The second petticoat is made of a pea-green cotton, with a woven damask stripe. Like the sheet used for the first petticoat, the tablecloth was just the right size. All I had to do was cut it in half, then cut the bottom off (to be used for the ruffle), sew the two halves together (leaving the top nine inches open for pocket access), and pleat the waist onto a narrow bias band.

Petticoat Waist

Petticoat Waist

The back is slightly longer on both petticoats, to fit over the bum roll portion of the pocket hoops. This meant there had to be a definite back and front, and these were difficult to tell apart. Therefore, I embroidered my initials at the back waist.

Initials

My Initials: L.V.

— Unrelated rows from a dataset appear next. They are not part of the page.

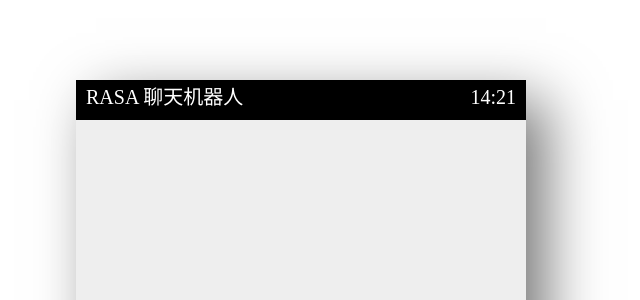
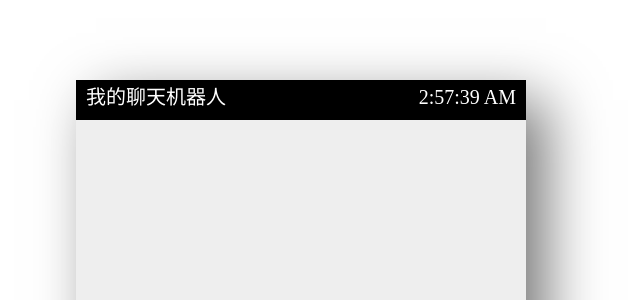
Before and after one commit to fanfate/OurChatterBot, a Django app: template view/templates/chat.html in a window 1280 px wide. Shown: the top 300 px of the page, without its empty margins (339-979 px from the left). Run offline with Django 3.2, Linux system fonts and the light colour scheme; the template is opened without the code that fills it, so the values that code supplies are empty; some libraries are stand-ins or nearby versions.

Commit message:
更改系统时间显示

```diff
--- a/view/templates/chat.html
+++ b/view/templates/chat.html
@@ -95,11 +95,11 @@
                 }else {
                     showMsg(text.value);
                     // post('/', {words: text.value});
-                    // $.post('/get_response', {words: text.value}, function(result) {
-                    //     result = jQuery.parseJSON(result);
-                    //     role = result.role;
-                    //     showMsg(result.content);
-                    // });
+                    $.post('/get_response', {words: text.value}, function(result) {
+                        result = jQuery.parseJSON(result);
+                        role = result.role;
+                        showMsg(result.content);
+                    });
                     // $.post('http://openapi.tuling123.com/openapi/api/v2', {
                     //     perception: {
                     //         inputText: {
@@ -120,11 +120,11 @@
                     // });
                     //socket.emit('user_uttered', {message: text.value, session_id: sid});
 
-                    $.post('/tuling', {words: text.value}, function(result) {
-                        result = jQuery.parseJSON(result);
-                        role = result.role;
-                        showMsg(result.content);
-                    });
+                    // $.post('/tuling', {words: text.value}, function(result) {
+                    //     result = jQuery.parseJSON(result);
+                    //     role = result.role;
+                    //     showMsg(result.content);
+                    // });
 
 
                     text.value = '';
@@ -143,8 +143,8 @@
 <body>
     <div id="container">
         <div class="header">
-            <span style="float: left;">RASA 聊天机器人</span>
-            <span style="float: right;">14:21</span>
+            <span style="float: left;">我的聊天机器人</span>
+            <span id='datetime' style="float: right;"></span>
         </div>
         <ul class="content">
 
@@ -161,23 +161,9 @@
 
         </div>
     </div>
-    <!-- <div id="webchat">
-        <script src="https://storage.googleapis.com/mrbot-cdn/webchat-latest.js"></script>
-        <script>
-            WebChat.default.init({
-                selector: "#webchat",
-                initPayload: "/get_started",
-                interval: 1000, // 1000 ms between each message
-                customData: {"sender": "django"}, // arbitrary custom data. Stay minimal as this will be added to the socket
-                socketUrl: "http://localhost:5500/",
-                title: "Connect",
-                subtitle: "The bot which connects people",
-                profileAvatar: "https://rasa.com/assets/img/demo/rasa_avatar.png",
-                showCloseButton: true,
-                fullScreenMode: false
-                })
-        </script>
-    </div> -->
+    <script>
+        setInterval("document.getElementById('datetime').innerHTML=new Date().toLocaleTimeString();", 1000);
+    </script>
 
 </body>
 </html>
--- a/view/view/view.py
+++ b/view/view/view.py
@@ -71,8 +71,6 @@ def getResponse(request):
         context['content'] = '很高兴为您服务'
         return render(request, 'chat.html', {'data': context})
     reply = chatbot.get_response(user_word)
-    print(user_word)
-    print(reply)
     context['content'] = reply
     # if (user_word == '你好'):
     #     context['content'] = '你好'
```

Problem
I just discovered that the sides of the green petticoat aren’t long enough. The reason is, my dressform doesn’t have hips! Since the pocket hoops had no hips to keep them in place, they collapsed under the weight of the petticoats. This meant that the sides didn’t protrude as far, and so the careful fitting job I did isn’t valid. When I wear the pocket hoops, they cause the petticoat to be shorter on the sides. It wouldn’t matter so much if this was an under-petticoat, but it’s the skirt to my l’Anglaise gown, so the hem must be even. It should be a simple matter to undo the stitching on the last few inches of the waistband, shift the fabric down a bit, then restitch the waistband in place.

So now, the petticoats are done! If I have any regrets, it’s that I didn’t make the waist ties quite long enough. They work okay, but every time I tie them, they feel a bit too short. Other than that, I love these petticoats. The green one especially! I will wear it with my green and white Robe á l’Anglaise.

Behold, the finished petticoat!

Finished Petticoat

Finished Petticoat

3 Responses to 18th Century Petticoats

  1. Pingback: 18th Century Petticoats | Yesterday's Thimble

  2. Pingback: 18th Century Undergarments II | Yesterday's Thimble

  3. Diane DeLuna says:

    I know it’s not authentic but could I gather the skirt onto the waistband instead of pleating it?

Leave a Reply

Your email address will not be published. Required fields are marked *